On the other hand, rural starts were at an annual rate of 13,030 units, while the six-month moving average of the monthly seasonally adjusted annual rates was down to 207,768 in September.
The housing starts downtrend came amid Bank of Canada's move to raise interest rates and the bank’s decision to tighten their lending rules.
For BMO Capital Markets Sal Guatieri, the decline in September housing starts is nothing to fuss about given that it fits with the "relative calm and return to normality in sales, market balance and price growth" which are apparent in across Canada so far this year.
"Demand continues to be supported by the fastest population growth in 27 years and new millennial-led households. A calmer housing market is just what the doctor ordered, and won't discourage the Bank of Canada from raising rates," he said, as quoted by The Canadian Press.
Majority of buyers are using up their budgets to snap up a home
Despite the Canadian housing market being on a lull, a new study by the Canada Mortgage and Housing Corp. found that majority of buyers are spending the most they can afford in purchasing a dwelling.
The study revealed that 85% of first home buyers have maxed out their budgets to snap up a home. Still, 76% of them said they are confident that they will be able to meet their future mortgage payment obligations if push comes to shove.

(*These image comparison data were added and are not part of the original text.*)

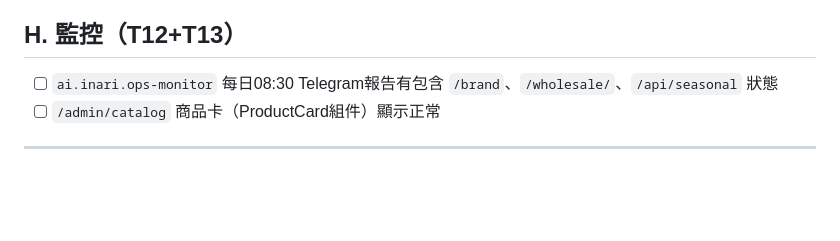
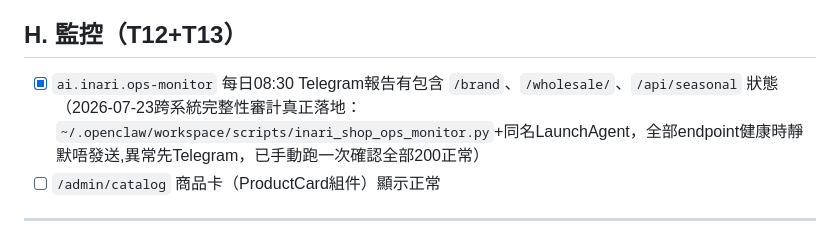
Before and after one commit to Inari-Kira-Isla/Inari, a Markdown page: UAT_CHECKLIST.md, the part around the change. Rendered like a GitHub page; blank space fills up the shorter version.

```diff
--- a/UAT_CHECKLIST.md
+++ b/UAT_CHECKLIST.md
@@ -57,7 +57,7 @@
 
 ## H. 監控（T12+T13）
 
-- [ ] `ai.inari.ops-monitor` 每日08:30 Telegram報告有包含 `/brand`、`/wholesale/`、`/api/seasonal` 狀態
+- [x] `ai.inari.ops-monitor` 每日08:30 Telegram報告有包含 `/brand`、`/wholesale/`、`/api/seasonal` 狀態（2026-07-23跨系統完整性審計真正落地：`~/.openclaw/workspace/scripts/inari_shop_ops_monitor.py`+同名LaunchAgent，全部endpoint健康時靜默唔發送,異常先Telegram，已手動跑一次確認全部200正常）
 - [ ] `/admin/catalog` 商品卡（ProductCard組件）顯示正常
 
 ---
```
Also changed, not shown: map.md (+3 -1 lines).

Meanwhile, seven in 10 of repeat buyers claimed that they have enough assets to supplement their needs should they run into some financial mishaps in the future.
It is interesting to note that little over one in three home buyers still feel anxious and uncertain when buying a home. On top of their concerns is affordability, with more than half of the said buyers worrying about shelling out too much for their property. Meanwhile, around a third worry about rising interest rates and mortgage qualifications.
In fact, only 52% of home buyers were updated about the latest mortgage qualification rules. For one in five first-time buyers, the rules have affected their purchase decisions, with most choosing to decrease non-essential expenses or buying a less expensive home. Others were willing to use their savings to increase their down payment.
From Hero to Zero: Global rankings place Toronto as weakest Canadian housing market
After years of dominating the rankings, Canada's housing markets started to show weakness, with Toronto reigning supreme to being stuck in the doldrums according to the latest rankings by Knight Frank.
Cited by the HuffingtonPost Canada, the rankings placed Toronto in 137th position for the second quarter of 2018, with a 2.8% decline in home prices. During the same time last year, Toronto placed first with a 29.3% year-on-year price growth.
Hamilton had the same fate, falling from the third position to 128th.
"Tax changes targeting foreign buyers or higher stamp duty (Vancouver, Toronto, Hong Kong) has led to slower growth at the luxury end of the market," the report said.
Only Vancouver managed to grab a high placement at 10th, a huge jump from 52nd during the same quarter last year. Ottawa, Montreal, and Halifax also showed improvement, placing 62nd, 80th, and 85th, respectively. On the other hand, Winnipeg, Quebec, Calgary, and Edmonton remained stuck in the doldrums at 107th, 113th, 117th, and 119th.
Bank of Montreal chief economist Doug Porter said there is some deep divergence in Canada's housing markets, which show a clear disparity between the ongoing weakness in the west and the sustained strength in the east.
"The Canadian housing market finds itself in neutral, with strong population increases and decent job growth countered by rising interest rates and a tighter regulatory backdrop," he said in a note, as quoted by HuffingtonPost
Porter noted that while results differ in every region, Canada's overall performance paint a calmer picture than anything seen in recent years.